My wife’s pregnancy ran nine long, miserable months. She beat the induction buzzer by hours, only to have it all end with an emergency Cesarean. It was such a whirlwind; I actually lost memory of many of the day’s events in a stress-induced blackout. Yet, in the end, my wife and newborn son were safe, and four days later, we were sent out into the world with very little guidance and no instruction manual — not that I really needed one.
You see, when I was nine, my dad and new stepmom started having kids. I soon morphed from being an only child to the oldest of four. Throughout this time, I changed diapers, bottle fed, and otherwise served as a live-in babysitter. So when it came time to raise my own baby, I felt completely ready to make the seemingly simple transition to fatherhood.
It was going to be beautiful and sweet and perfect.
Except that first night at the hospital, my son cried nonstop
When he finally did sleep, I held him. I was exhausted, but he was amazing.This was exactly what I expected and I wasn’t scared. I even remember telling my wife on that first night, “I got this.”
When we arrived home, our son kept crying. A lot. Still, I wasn’t worried; I knew how to calm a baby. I held him and paced and hummed and patted and rocked him with all my heart.
But he cried. And cried.
And he cried and he cried and he cried.
To make matters worse, whenever I held him, he wailed even louder. He doesn’t like me, I thought to myself. I had read somewhere that newborns slept 16 hours a day. Well, our baby defied that, sleeping only five hours and crying the other 19. We were inundated with advice on how to calm a “fussy” baby. But ours wasn’t fussy; he was colicky, in the truest sense of the word.
It was around that time that I realized I didn’t “got this.”
Over the next few days, I found myself lingering longer than normal at work. Suddenly, there were numerous projects in my garage that couldn’t wait. I became angry, edgy, withdrawn; I even went to my therapist to vent. At one point he said, “You talk as if you don’t feel like he’s your son.”
I realized I didn’t, not at all. I didn’t want to be around my child — and my wife knew it.
I had no idea what to do
This wasn’t the plan. This wasn’t beautiful and sweet and perfect.
I’m not one who typically reaches out to my friends for help but I was out of options. So I texted the smartest, most put-together father-of-two friend I knew:
“Hey, can you talk?” I typed.
“I'm at work tonight,” came his reply, “but I can call you tomorrow.”
“Ok,” I replied. “Sorry. Just been really hard for me. Don’t feel like there’s much I can do and having real trouble bonding with him. Just need to bounce some stuff off the wall.”
There was a long pause. I could see him typing. Then finally:
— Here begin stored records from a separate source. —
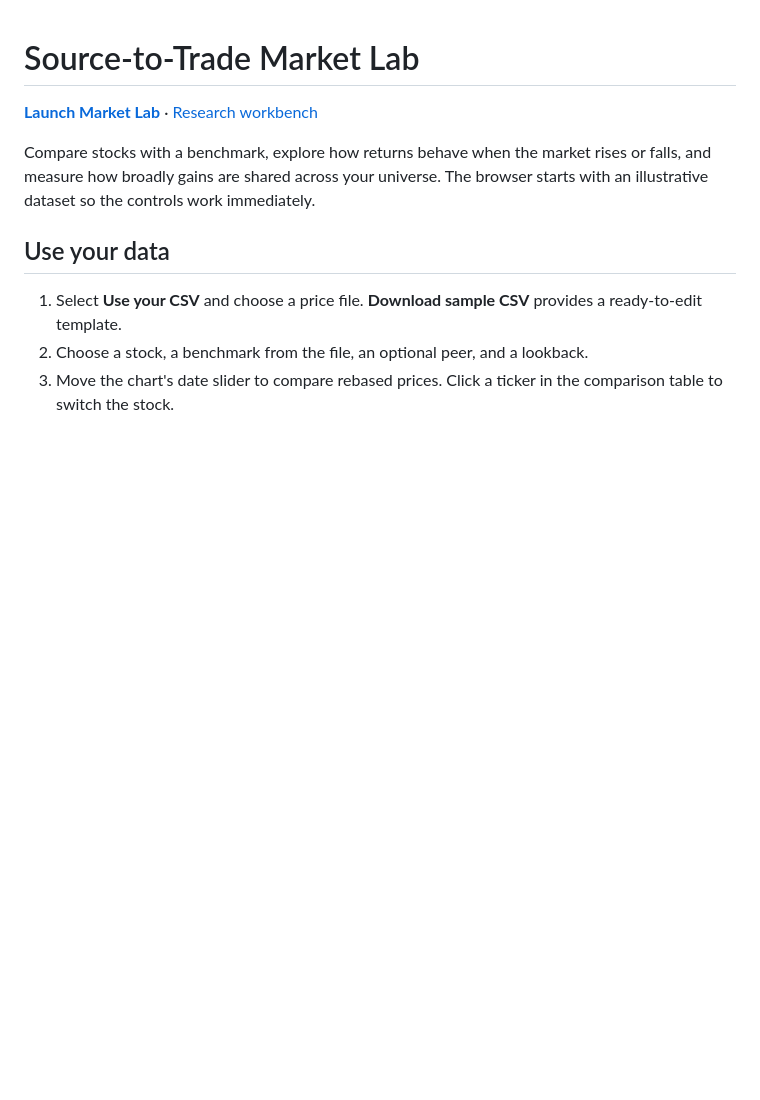
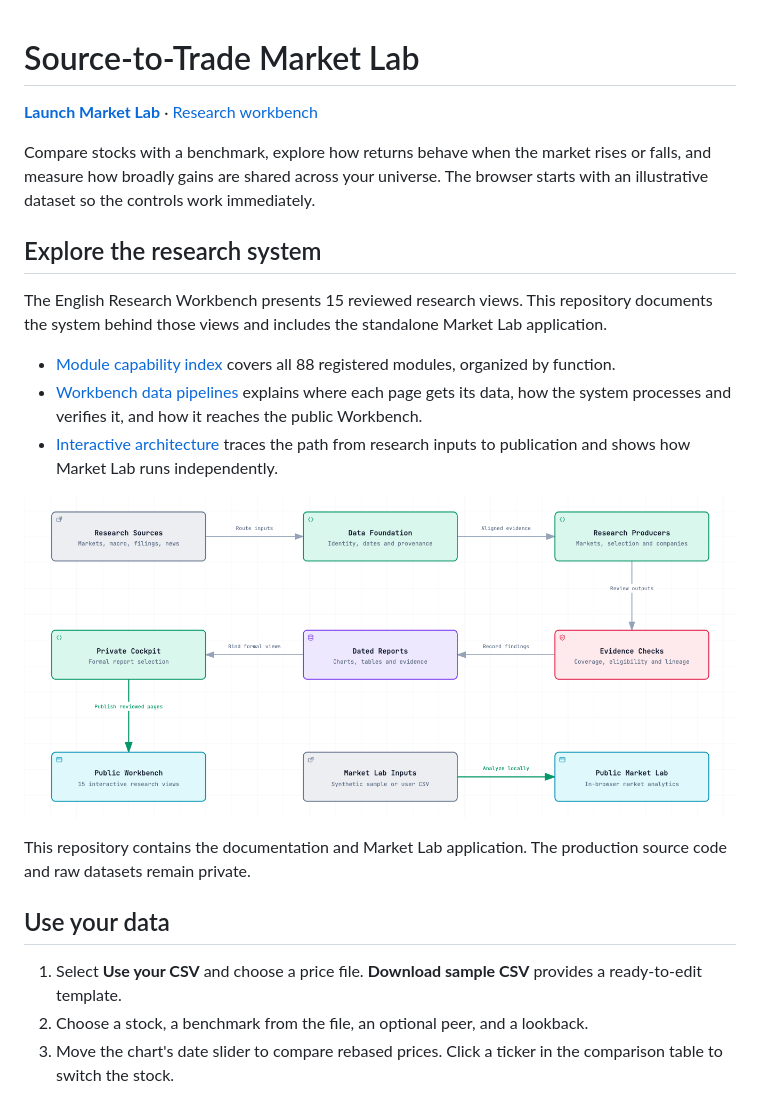
Before and after one commit to Z528LI/ai-research-workbench, a Markdown page: README.md, the part around the change. Drawn GitHub-style; pictures changed too: docs/architecture.png (added); blank space fills up the shorter version.

Commit message:
Document research modules, page pipelines, and architecture

```diff
--- a/README.md
+++ b/README.md
@@ -3,6 +3,18 @@
 [**Launch Market Lab**](https://z528li.github.io/ai-research-workbench/) · [Research workbench](https://ai-research-workbench-z528li-20261106.quaintpartridge1.chatgpt.site/)
 
 Compare stocks with a benchmark, explore how returns behave when the market rises or falls, and measure how broadly gains are shared across your universe. The browser starts with an illustrative dataset so the controls work immediately.
+
+## Explore the research system
+
+The English Research Workbench presents 15 reviewed research views. This repository documents the system behind those views and includes the standalone Market Lab application.
+
+- [Module capability index](docs/module-capabilities.md) covers all 88 registered modules, organized by function.
+- [Workbench data pipelines](docs/pipelines/README.md) explains where each page gets its data, how the system processes and verifies it, and how it reaches the public Workbench.
+- [Interactive architecture](https://z528li.github.io/ai-research-workbench/docs/architecture.html) traces the path from research inputs to publication and shows how Market Lab runs independently.
+
+[![Research Workbench architecture](docs/architecture.png)](https://z528li.github.io/ai-research-workbench/docs/architecture.html)
+
+This repository contains the documentation and Market Lab application. The production source code and raw datasets remain private.
 
 ## Use your data
 
```
Also changed, not shown: docs/module-capabilities.md (added, +130 -0 lines), docs/pipelines/README.md (added, +36 -0 lines), docs/pipelines/companies-and-valuation.md (added, +31 -0 lines), docs/pipelines/market-environment.md (added, +45 -0 lines), docs/pipelines/selection-and-comparison.md (added, +38 -0 lines), 3 other files.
“Hey. This may or may not make you feel better, but my son HATED everyone except my wife, including me, until he was about three or four months old. I didn’t really even like him until closer to five months. Obviously, I loved him because he was my kid, but I had deep regrets about having him for a long while. I know it’s not exactly what you are dealing with, but I definitely understand the helplessness and lack of connection.”
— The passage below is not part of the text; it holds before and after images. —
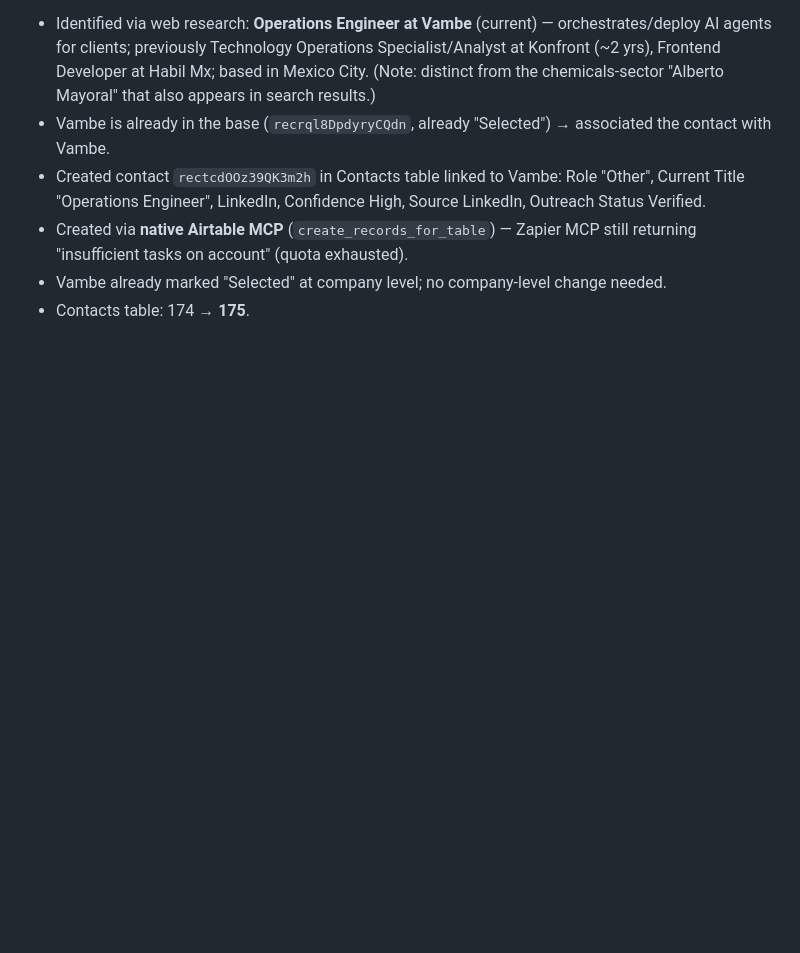
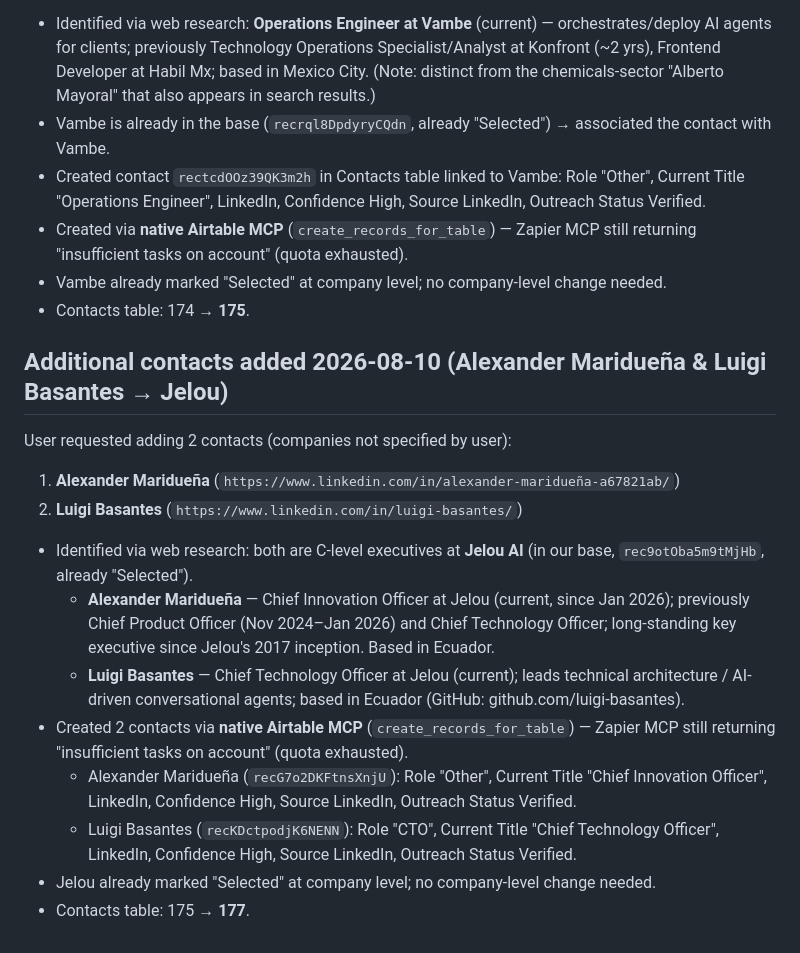
Before and after one commit to GM0x8e08/cursor101, a Markdown page: latam_demand_map/05_agent_b_log.md, the part around the change. Drawn GitHub-style; blank space fills up the shorter version.

Commit message:
Log Alexander Maridueña & Luigi Basantes (Jelou) contact additions
Co-authored-by: GM0x_8e08 <GM0x8e08@users.noreply.github.com>

```diff
--- a/latam_demand_map/05_agent_b_log.md
+++ b/latam_demand_map/05_agent_b_log.md
@@ -909,3 +909,18 @@ User requested adding **Alberto Mayoral** (`https://www.linkedin.com/in/albertom
 - Created via **native Airtable MCP** (`create_records_for_table`) — Zapier MCP still returning "insufficient tasks on account" (quota exhausted).
 - Vambe already marked "Selected" at company level; no company-level change needed.
 - Contacts table: 174 → **175**.
+
+## Additional contacts added 2026-08-10 (Alexander Maridueña & Luigi Basantes → Jelou)
+
+User requested adding 2 contacts (companies not specified by user):
+1. **Alexander Maridueña** (`https://www.linkedin.com/in/alexander-maridueña-a67821ab/`)
+2. **Luigi Basantes** (`https://www.linkedin.com/in/luigi-basantes/`)
+
+- Identified via web research: both are C-level executives at **Jelou AI** (in our base, `rec9otOba5m9tMjHb`, already "Selected").
+  - **Alexander Maridueña** — Chief Innovation Officer at Jelou (current, since Jan 2026); previously Chief Product Officer (Nov 2024–Jan 2026) and Chief Technology Officer; long-standing key executive since Jelou's 2017 inception. Based in Ecuador.
+  - **Luigi Basantes** — Chief Technology Officer at Jelou (current); leads technical architecture / AI-driven conversational agents; based in Ecuador (GitHub: github.com/luigi-basantes).
+- Created 2 contacts via **native Airtable MCP** (`create_records_for_table`) — Zapier MCP still returning "insufficient tasks on account" (quota exhausted).
+  - Alexander Maridueña (`recG7o2DKFtnsXnjU`): Role "Other", Current Title "Chief Innovation Officer", LinkedIn, Confidence High, Source LinkedIn, Outreach Status Verified.
+  - Luigi Basantes (`recKDctpodjK6NENN`): Role "CTO", Current Title "Chief Technology Officer", LinkedIn, Confidence High, Source LinkedIn, Outreach Status Verified.
+- Jelou already marked "Selected" at company level; no company-level change needed.
+- Contacts table: 175 → **177**.
```
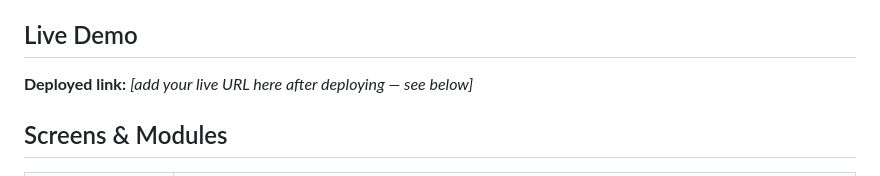
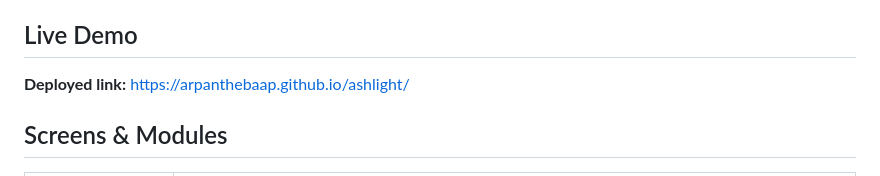
Before and after one commit to Arpanthebaap/ashlight, a Markdown page: README.md, the part around the change. Rendered like a GitHub page.

Commit message:
Update deployed link in README
Updated the deployed link in the README to the live URL.

```diff
--- a/README.md
+++ b/README.md
@@ -11,7 +11,7 @@ Station Ashlight-7 orbits a dying star, Ember Vel. A Driftfleet of 3 refugee shi
 
 ## Live Demo
 
-**Deployed link:** _[add your live URL here after deploying — see below]_
+**Deployed link:** https://arpanthebaap.github.io/ashlight/
 
 ## Screens & Modules
 
```
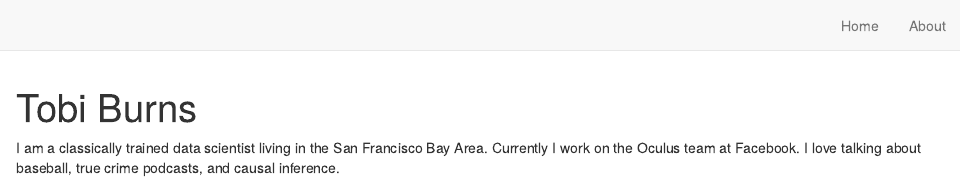
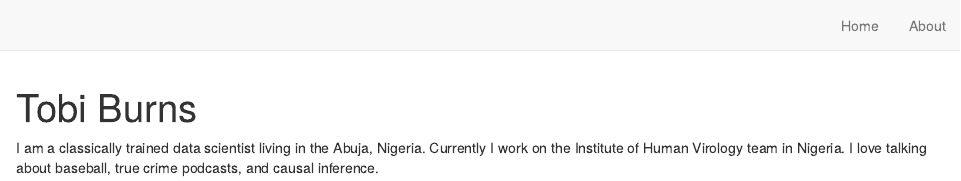
Before and after one commit to stephenbalogun/distill_site, an R Markdown document (about.Rmd): the page in a window 1100 px wide, from its top. Rendered offline with R 4.5, knitr and Pandoc, with nearby package versions; drawn as R Markdown's standard HTML page in place of the format the file asks for.

Commit message:
"updates"

```diff
--- a/about.Rmd
+++ b/about.Rmd
@@ -14,6 +14,6 @@ output:
   postcards::jolla
 ---
 
-I am a classically trained data scientist living in the San Francisco Bay Area.
-Currently I work on the Oculus team at Facebook. I love talking about baseball,
+I am a classically trained data scientist living in the Abuja, Nigeria.
+Currently I work on the Institute of Human Virology team in Nigeria. I love talking about baseball,
 true crime podcasts, and causal inference.
```
Also changed, not shown: docs/search.json, 2 other files.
Wow. It was exactly what I was dealing with — all of it. In that one text, my “perfect father” friend removed all of the guilt I carried about my terrible thoughts and feelings. I knew I wasn’t crazy, I wasn’t alone, and our new life together was going to be okay. (He also mailed me a life-saving DVD, Harvey Karp’s The Happiest Baby on the Block, which teaches new parents how to calm fussy babies. Trust me, it works.)
In those first 90 days of fatherhood, I learned a few valuable lessons:
Life absolutely won’t go as planned. The reason is because there’s no instruction manual for raising a child, and no single path to take. Parenthood is a parade of problems followed by wonderful resolutions and solutions. Your baby may cry a lot, or not eat enough, or have tummy troubles or special needs. The only way to make it through parenthood without becoming a neurotic mess is to handle each situation as it comes, and relinquish control of the uncontrollable.
Your baby (and you) won’t be perfect. And you’ll have thoughts and feelings you never imagined you’d have. I’ve heard stories of new parents needing to step outside and scream, or hand their tyke over to a friend for 10 minutes so they could regain composure. It’s normal, and those things don’t make you a bad person. Caring for a newborn is one of the most demanding tasks you’ll ever encounter. But it’s also the most rewarding.
This, too, shall pass. This is a fantastic mantra to remember — in both good times and bad. Embrace the joyous moments, savor them, and stockpile those memories for when you need them most. Sometimes my son’s smile from yesterday can get me through a screaming session today.
Thankfully, these days, Levett is amazing. He truly makes me laugh out loud, and I often find myself staring at him while he sleeps. Trust me, he still cries a lot, but certainly nothing like he did that first month.
And at times, when he’s beautiful and sweet and perfect in my arms, I find that I am the one who cries. And that’s okay, too.